As pointed out to me by a friend before Game 3, while we all recognize what a great player he is, Curry strangely remains underrated. Games like this remind us of his unique and wonderful talents.
At the end of the day, the Raptors won a game they had to win, the undermanned Warriors (words we haven’t spoken in years) fought hard and lost — and we have no idea who will, or should, win the NBA Championship.
Other thoughts, starting with my ex-Spurs:
1. After the first two games, I pointed out that Kawhi Leonard was clearly playing hurt, with none of the athleticism and explosiveness we have all gotten used to. I also pointed out that virtually none of the announcers or analysts have mentioned this fact. True to form, Mark Jackson’s pregame comments about Kawhi were typical Jackson clichés about Kawhi needing to “step it up.” Thankfully, it was obvious from the start of the game that Kawhi felt better. (When I was coaching, and scouting for players, we used to say we could tell if someone was “a player” by watching warm-ups. Last night, I wrote in my notes, after the first two times he touched the ball, that Kawhi was moving much better.) He was not 100% Kawhi, but he clearly was moving better — maybe 70%. And 70% Kawhi is pretty damn good.
2. My other ex-Spur, Danny Green was the DannyGreen!! Spurs fans remember so fondly. And while he was not 70% like Kawhi, DannyGreen was 60% — from the three point line. 18 points on 6 threes. This was the Danny Green Spurs fans loved — including the breakaway blocked shot which demonstrated his hustle, timing and singular defensive talent. It was great for this Spurs fan to see him do it again on the big stage. Remember that time when we ran a poll earlier this season asking for SpursNation’s favorite ex-Spur? Danny Green won easily.
3. Spurs fans must have felt a sense of déjà vu on the several plays in which Kawhi manned the middle of the break, Green flared to the corner, Kawhi passed it at the perfect moment, and DG3 drained the corner jumper. DejaVuDanny!
4. The other ex-Spur, Steve Kerr, had another excellent game coaching his short-handed team.

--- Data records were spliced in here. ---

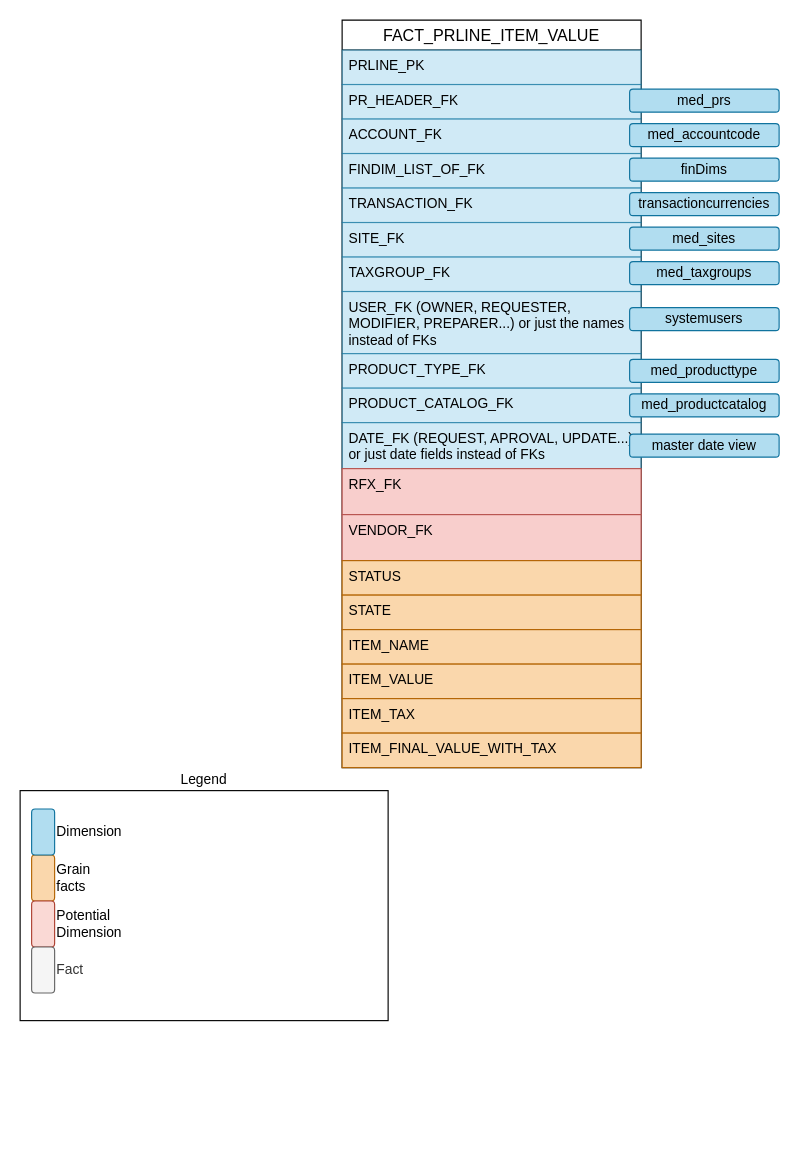
Earlier version of the draw.io diagram page "Dimensional Model" (4 of 4) of scm_value_chain.drawio (Medair/drawio). Source tidied: cells renumbered, new cells numbered last; positions are measured from the earlier drawing's top-left corner, leaving out a move shared by most shapes. Both pictures are drawn from the tidied source at 115%, with x=0, y=0 at pixel (20, 20).
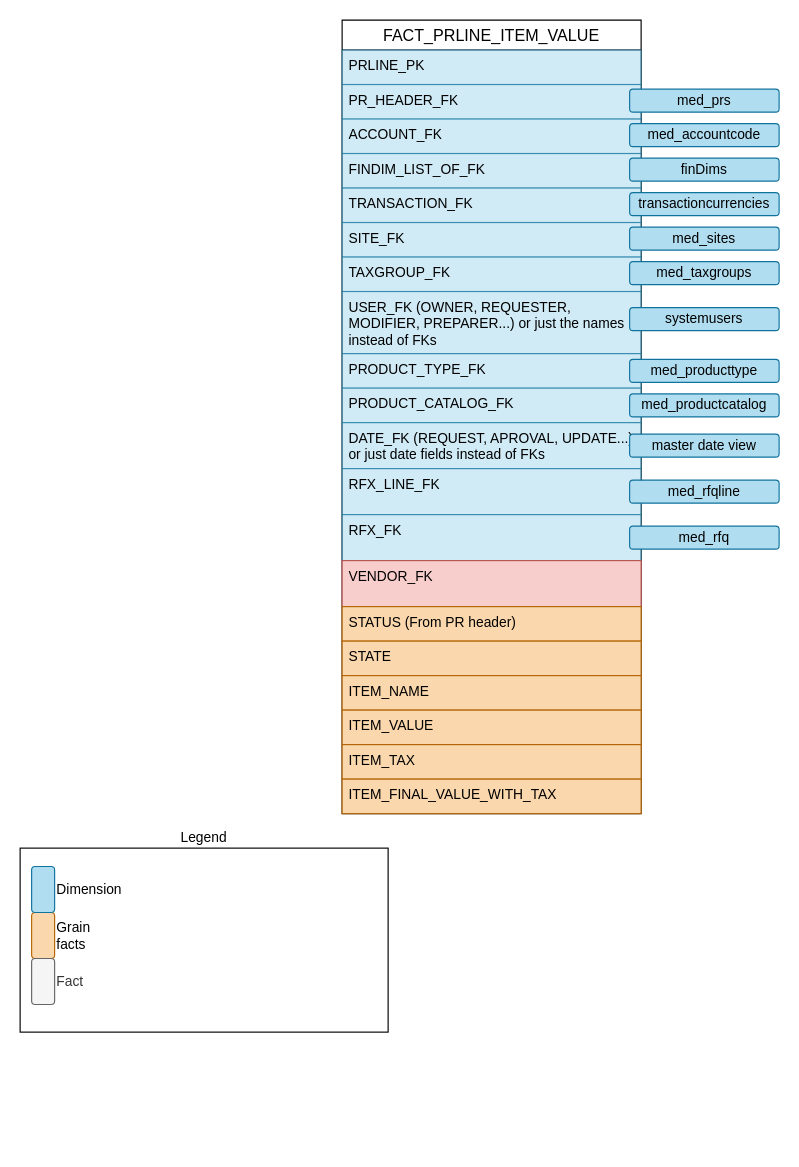
The same diagram, later.

What changed in the source:
```diff
@@
     <mxCell id="2" value="FACT_PRLINE_ITEM_VALUE" style="swimlane;fontStyle=0;horizontal=1;startSize=26;align=center;fontSize=14;" parent="1" vertex="1">
-      <mxGeometry x="280" width="260" height="650" as="geometry" />
+      <mxGeometry x="280" width="260" height="690" as="geometry" />
     </mxCell>
@@
+    <mxCell id="38" value="RFX_LINE_FK" style="text;strokeColor=#10739e;fillColor=#b1ddf0;spacingLeft=4;spacingRight=4;overflow=hidden;fontSize=12;whiteSpace=wrap;html=1;opacity=60;" parent="2" vertex="1">
+      <mxGeometry y="390" width="260" height="40" as="geometry" />
+    </mxCell>
-    <mxCell id="14" value="RFX_FK" style="text;strokeColor=#b85450;fillColor=#f8cecc;spacingLeft=4;spacingRight=4;overflow=hidden;fontSize=12;whiteSpace=wrap;html=1;" parent="2" vertex="1">
-      <mxGeometry y="390" width="260" height="40" as="geometry" />
+    <mxCell id="14" value="RFX_FK" style="text;strokeColor=#10739e;fillColor=#b1ddf0;spacingLeft=4;spacingRight=4;overflow=hidden;fontSize=12;whiteSpace=wrap;html=1;opacity=60;" parent="2" vertex="1">
+      <mxGeometry y="430" width="260" height="40" as="geometry" />
     </mxCell>
     <mxCell id="15" value="VENDOR_FK" style="text;strokeColor=#b85450;fillColor=#f8cecc;spacingLeft=4;spacingRight=4;overflow=hidden;fontSize=12;whiteSpace=wrap;html=1;" parent="2" vertex="1">
-      <mxGeometry y="430" width="260" height="40" as="geometry" />
+      <mxGeometry y="470" width="260" height="40" as="geometry" />
     </mxCell>
-    <mxCell id="16" value="STATUS" style="text;spacingLeft=4;spacingRight=4;overflow=hidden;fontSize=12;whiteSpace=wrap;html=1;fillColor=#fad7ac;strokeColor=#b46504;" parent="2" vertex="1">
-      <mxGeometry y="470" width="260" height="30" as="geometry" />
+    <mxCell id="16" value="STATUS (From PR header)" style="text;spacingLeft=4;spacingRight=4;overflow=hidden;fontSize=12;whiteSpace=wrap;html=1;fillColor=#fad7ac;strokeColor=#b46504;" parent="2" vertex="1">
+      <mxGeometry y="510" width="260" height="30" as="geometry" />
     </mxCell>
     <mxCell id="17" value="STATE" style="text;spacingLeft=4;spacingRight=4;overflow=hidden;fontSize=12;whiteSpace=wrap;html=1;fillColor=#fad7ac;strokeColor=#b46504;" parent="2" vertex="1">
-      <mxGeometry y="500" width="260" height="30" as="geometry" />
+      <mxGeometry y="540" width="260" height="30" as="geometry" />
     </mxCell>
     <mxCell id="18" value="ITEM_NAME" style="text;spacingLeft=4;spacingRight=4;overflow=hidden;fontSize=12;whiteSpace=wrap;html=1;fillColor=#fad7ac;strokeColor=#b46504;" parent="2" vertex="1">
-      <mxGeometry y="530" width="260" height="30" as="geometry" />
+      <mxGeometry y="570" width="260" height="30" as="geometry" />
     </mxCell>
     <mxCell id="19" value="ITEM_VALUE" style="text;strokeColor=#b46504;fillColor=#fad7ac;spacingLeft=4;spacingRight=4;overflow=hidden;fontSize=12;whiteSpace=wrap;html=1;" parent="2" vertex="1">
-      <mxGeometry y="560" width="260" height="30" as="geometry" />
+      <mxGeometry y="600" width="260" height="30" as="geometry" />
     </mxCell>
     <mxCell id="20" value="ITEM_TAX" style="text;strokeColor=#b46504;fillColor=#fad7ac;spacingLeft=4;spacingRight=4;overflow=hidden;fontSize=12;whiteSpace=wrap;html=1;" parent="2" vertex="1">
-      <mxGeometry y="590" width="260" height="30" as="geometry" />
+      <mxGeometry y="630" width="260" height="30" as="geometry" />
     </mxCell>
     <mxCell id="21" value="ITEM_FINAL_VALUE_WITH_TAX" style="text;strokeColor=#b46504;fillColor=#fad7ac;spacingLeft=4;spacingRight=4;overflow=hidden;fontSize=12;whiteSpace=wrap;html=1;" parent="2" vertex="1">
-      <mxGeometry y="620" width="260" height="30" as="geometry" />
+      <mxGeometry y="660" width="260" height="30" as="geometry" />
     </mxCell>
@@
     <mxCell id="31" style="group;" parent="1" vertex="1">
-      <mxGeometry y="670" width="320" height="260" as="geometry" />
+      <mxGeometry y="720" width="320" height="260" as="geometry" />
     </mxCell>
     <mxCell id="32" value="Legend" style="rounded=0;whiteSpace=wrap;html=1;align=center;labelPosition=center;verticalLabelPosition=top;verticalAlign=bottom;" parent="31" vertex="1">
-      <mxGeometry width="320" height="200" as="geometry" />
+      <mxGeometry width="320" height="160" as="geometry" />
     </mxCell>
@@
-    <mxCell id="34" value="Potential Dimension" style="rounded=1;whiteSpace=wrap;html=1;fillColor=#fad9d5;strokeColor=#ae4132;labelPosition=right;verticalLabelPosition=middle;align=left;verticalAlign=middle;" parent="31" vertex="1">
-      <mxGeometry x="10" y="96" width="20" height="40" as="geometry" />
-    </mxCell>
     <mxCell id="35" value="Fact" style="rounded=1;whiteSpace=wrap;html=1;fillColor=#f5f5f5;strokeColor=#666666;labelPosition=right;verticalLabelPosition=middle;align=left;verticalAlign=middle;fontColor=#333333;" parent="31" vertex="1">
-      <mxGeometry x="10" y="136" width="20" height="40" as="geometry" />
+      <mxGeometry x="10" y="96" width="20" height="40" as="geometry" />
     </mxCell>
@@
+    <mxCell id="39" value="med_rfqline" style="rounded=1;whiteSpace=wrap;html=1;fillColor=#b1ddf0;strokeColor=#10739e;" parent="1" vertex="1">
+      <mxGeometry x="530" y="400" width="130" height="20" as="geometry" />
+    </mxCell>
+    <mxCell id="40" value="med_rfq" style="rounded=1;whiteSpace=wrap;html=1;fillColor=#b1ddf0;strokeColor=#10739e;" parent="1" vertex="1">
+      <mxGeometry x="530" y="440" width="130" height="20" as="geometry" />
+    </mxCell>
```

Kerr rightfully got credit for inserting DeMarcus Cousins into the starting line-up for Game 2, as he recognized that Boogie’s entire mindset was as a starter. Kerr started Cousins again in Game 3 — and quickly recognized that Game 2’s success was not going to be repeated. Seeing that Cousins was ineffective, Kerr played him only 19 minutes, three less minutes than Aussie Andrew Bogut, who was playing in the Australian Basketball League a few months ago.
5. Before the game, Jeff Van Gundy said the Warriors were home to play “in their depleted state.” Was he referring to California?
6. A big question going into Game 4 Friday night is whether the Raptors can shoot like this again. In Games 1 and 3, they made their shots and won. In Game 2, they did not, and they lost. Sometimes it really is a simple game.
7. Assuming Klay plays (effectively) in Game 4, one would expect the Warriors to win in front of their home crowd. Assuming Kawhi continues to get healthier, an 80-90% Kawhi will be even better going forward. So the real question may be whether Kevin Durant makes it back, and whether the Warriors can integrate his talents seamlessly (not necessarily a given). If so, the Raptors (up two games to one, almost up three – zero, with homecourt advantage) will likely be underdogs. (Current Vegas odds have the series basically a toss-up.) If neither Klay or KD come back Friday night, or they do and the Raptors win Game 4 anyway, the Warriors will likely never play in Oracle Arena again.